Before-and-after change records
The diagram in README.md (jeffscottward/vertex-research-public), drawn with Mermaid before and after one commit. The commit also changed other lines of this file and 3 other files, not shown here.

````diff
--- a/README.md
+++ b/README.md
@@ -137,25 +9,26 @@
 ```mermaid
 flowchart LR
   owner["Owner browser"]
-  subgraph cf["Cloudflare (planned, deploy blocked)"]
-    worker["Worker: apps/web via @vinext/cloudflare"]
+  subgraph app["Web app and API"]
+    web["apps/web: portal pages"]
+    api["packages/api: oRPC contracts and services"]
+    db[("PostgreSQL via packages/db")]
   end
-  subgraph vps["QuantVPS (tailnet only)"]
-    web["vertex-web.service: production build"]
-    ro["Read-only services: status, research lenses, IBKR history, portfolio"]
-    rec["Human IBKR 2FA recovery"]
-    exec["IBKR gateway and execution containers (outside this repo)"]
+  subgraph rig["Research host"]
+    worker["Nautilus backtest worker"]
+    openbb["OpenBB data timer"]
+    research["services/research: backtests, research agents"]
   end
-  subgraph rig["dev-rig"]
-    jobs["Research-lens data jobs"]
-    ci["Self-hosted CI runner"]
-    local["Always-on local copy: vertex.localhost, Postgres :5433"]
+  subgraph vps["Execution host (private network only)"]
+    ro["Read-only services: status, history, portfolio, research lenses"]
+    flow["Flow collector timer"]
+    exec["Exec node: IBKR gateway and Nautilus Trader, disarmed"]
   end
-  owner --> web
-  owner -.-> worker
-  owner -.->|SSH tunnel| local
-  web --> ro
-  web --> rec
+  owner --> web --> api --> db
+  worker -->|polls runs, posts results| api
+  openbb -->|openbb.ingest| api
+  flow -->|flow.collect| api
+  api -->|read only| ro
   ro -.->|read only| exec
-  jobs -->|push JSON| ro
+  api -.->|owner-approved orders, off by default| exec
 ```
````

WORK REQUEST >>
This exercise asks for the line with "gateway and execution" and all lines after it through the end of the records above, retyped exactly and with nothing else.

TASK OUTPUT >>
-    exec["IBKR gateway and execution containers (outside this repo)"]
+  subgraph rig["Research host"]
+    worker["Nautilus backtest worker"]
+    openbb["OpenBB data timer"]
+    research["services/research: backtests, research agents"]
   end
-  subgraph rig["dev-rig"]
-    jobs["Research-lens data jobs"]
-    ci["Self-hosted CI runner"]
-    local["Always-on local copy: vertex.localhost, Postgres :5433"]
+  subgraph vps["Execution host (private network only)"]
+    ro["Read-only services: status, history, portfolio, research lenses"]
+    flow["Flow collector timer"]
+    exec["Exec node: IBKR gateway and Nautilus Trader, disarmed"]
   end
-  owner --> web
-  owner -.-> worker
-  owner -.->|SSH tunnel| local
-  web --> ro
-  web --> rec
+  owner --> web --> api --> db
+  worker -->|polls runs, posts results| api
+  openbb -->|openbb.ingest| api
+  flow -->|flow.collect| api
+  api -->|read only| ro
   ro -.->|read only| exec
-  jobs -->|push JSON| ro
+  api -.->|owner-approved orders, off by default| exec
 ```
````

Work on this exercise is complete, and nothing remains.